We were all puttering around with the sign when I noticed some vehicles – lights off – driving slowly up a center road on campus. And I thought uh oh. . . . . The Science Building had a fire escape held up by angled struts. I climbed up on a metal rail surrounding a window well and jumped for the strut. I grabbed the strut and pulled myself up on the fire escape just as the cars – and a coterie of uniformed police – turned on their lights.  I lay face down on the fire escape.  Watching. The police loaded my eleven brothers into the vehicles – and off they went. Leaving me alone.  In the dark.

I ran to a dorm and banged on the door of my Big Brother – Bob A. He, Bill L., Warren and I piled into a car and drove to the Rock Island Police Station. We arrived just as my brothers were being released from a jail cell. It had been determined it was all a misunderstanding. I recounted this event – briefly – on December 5, 2019. But this event continues to bring a smile to everyone’s face. Especially mine. . . . 🙂


When I was 16, well into my senior year of high school, I went to see my guidance counselor – Floyd Hillman.  Mr. Hillman told me (the words are etched in my brain) “I think I can get you a job as an assistant plumber.”  I sat.  And wanted to cry.  I didn’t want to be an assistant plumber.  And I left.  Sad about my impending future.  But a few of my friends were talking about “college.”  College sounded pretty good. 

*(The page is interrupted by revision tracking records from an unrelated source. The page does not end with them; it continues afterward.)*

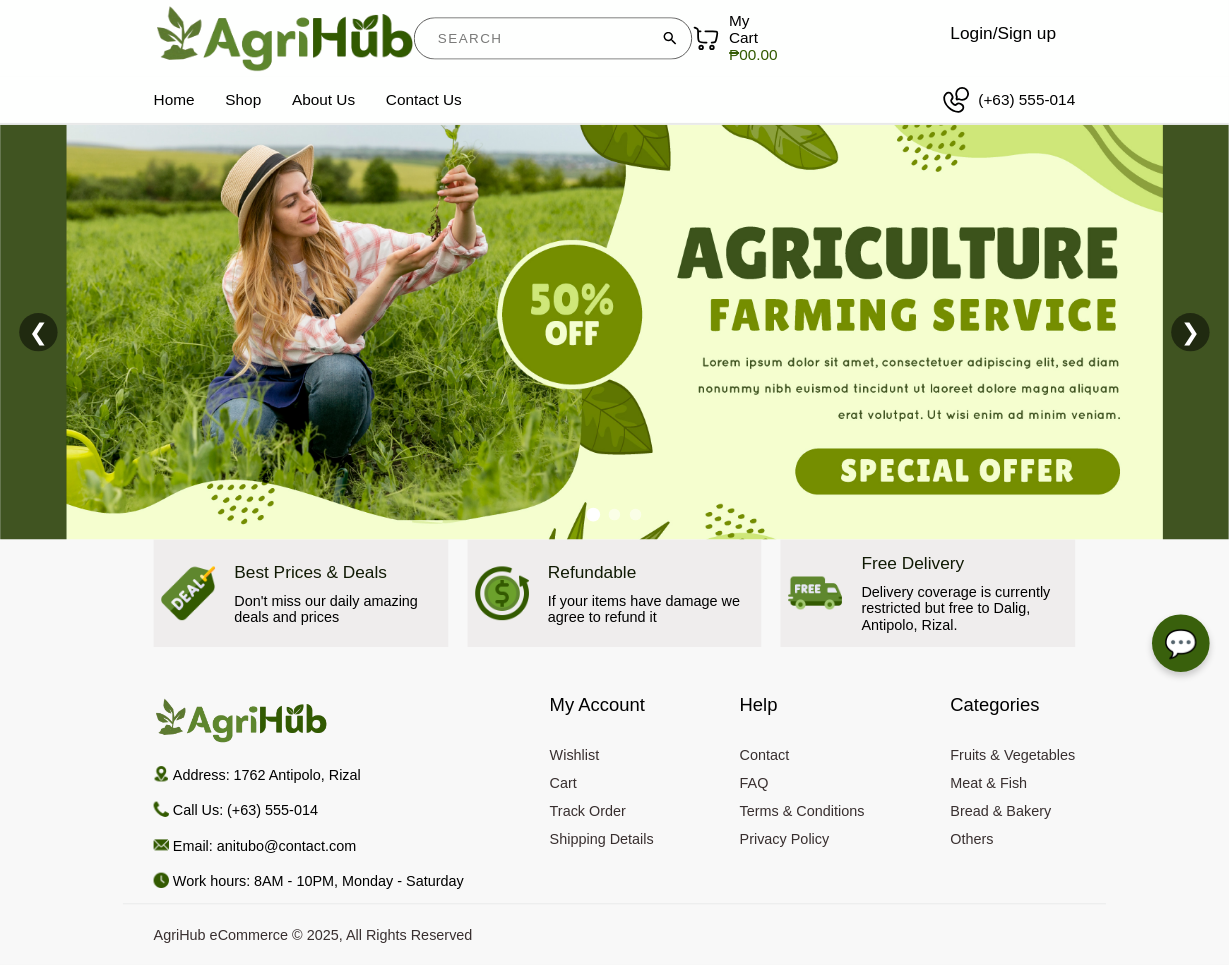
Repository: IamJanC/se2-final-project
Page: http://localhost/
These files come from the project's save history. The page is drawn as it stood at one moment and after the next save; the edit follows.
The browser window is 1280 px wide. The pictures show the whole page, at 96% of full size.
Some web fonts or font styles are not loaded; a fallback is used. The page is served by the project's application, run on Django 5.2 (manage.py). Queries for data that is not in the repository find no rows.

Above is the page before, as saved 2025-08-10 09:57:44.
Console error: SyntaxError: Identifier 'chatLog' has already been declared

After the next save:
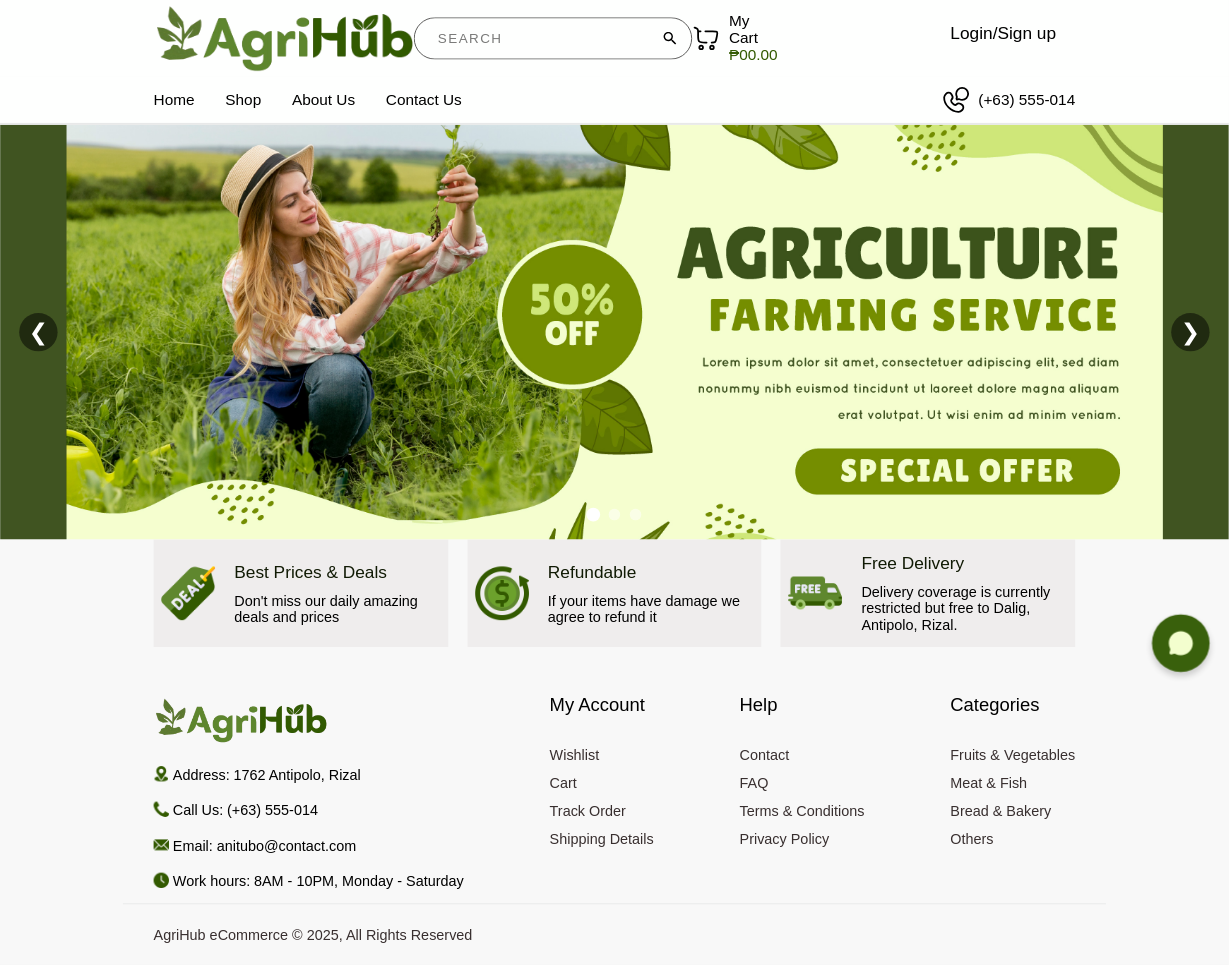
Saved 108 s later.
--- a/templates/shared/chatbot_widget.html
+++ b/templates/shared/chatbot_widget.html
@@ -13,13 +13,13 @@
     display: flex;
     align-items: center;
     justify-content: center;
-    font-size: 28px;
     cursor: pointer;
     z-index: 999;
     box-shadow: 0 4px 8px rgba(0,0,0,0.2);
-    transition: transform 0.2s ease;
 ">
-    💬
+    <svg width="30" height="30" viewBox="0 0 24 24" fill="#f3fece">
+        <path d="M12 22C17.5228 22 22 17.5228 22 12C22 6.47715 17.5228 2 12 2C6.47715 2 2 6.47715 2 12C2 13.5997 2.37562 15.1116 3.04346 16.4525C3.22094 16.8088 3.28001 17.2161 3.17712 17.6006L2.58151 19.8267C2.32295 20.793 3.20701 21.677 4.17335 21.4185L6.39939 20.8229C6.78393 20.72 7.19121 20.7791 7.54753 20.9565C8.88837 21.6244 10.4003 22 12 22Z"/>
+    </svg>
 </div>
 
 <!-- Chatbot Container -->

My father never finished high school and my mother never went to college.  So we never talked much about college.  I would finish high school and then go to work.  Even so, I went home and mentioned “college” to my father.  “College?” he said.  “The only guy I know who went to college was Bill Swanson.”  He looked at me.  “You wanna go to college??”  I nodded — having little clue as to what that meant. . . .

We went to see Mr. Swanson.  He said “I went to Augustana College.  Maybe I could get you an interview.”  My dad said “you want that?” and I nodded. . . . not entirely sure what that meant.  My parents and I drove out to Rock Island, Illinois — home of Augustana College — and I had an interview with Mr. Hemming, the Director of Admissions.  It was April or May — around the time of high school graduation.  Mr. Hemming said that the class was full.  And my grades were not great.  But he liked that I was an Eagle Scout so he would find a spot for me.  He said I could be admitted on academic probation.  But if I didn’t have a “C” average first semester, I was out.  So I signed on.  A few months later, I was in college.  My first semester – of 6 courses, I had 5 “C’s” and one “B” (in swimming).  I was in.  The second youngest freshman in my class (I’d skipped 2d grade).

My 45th reunion was this weekend at Augustana.  I went.  First time in 35 years.  I owe Stanley Erickson for a big lesson and Dean Ribbick for things that go unsaid.  And I owe Augustana College for taking a flyer on a just turned 17 year old kid with mediocre grades.  I was given a chance.   It was great to be back.  See old friends.  My fraternity brothers.  And visit. . . my college.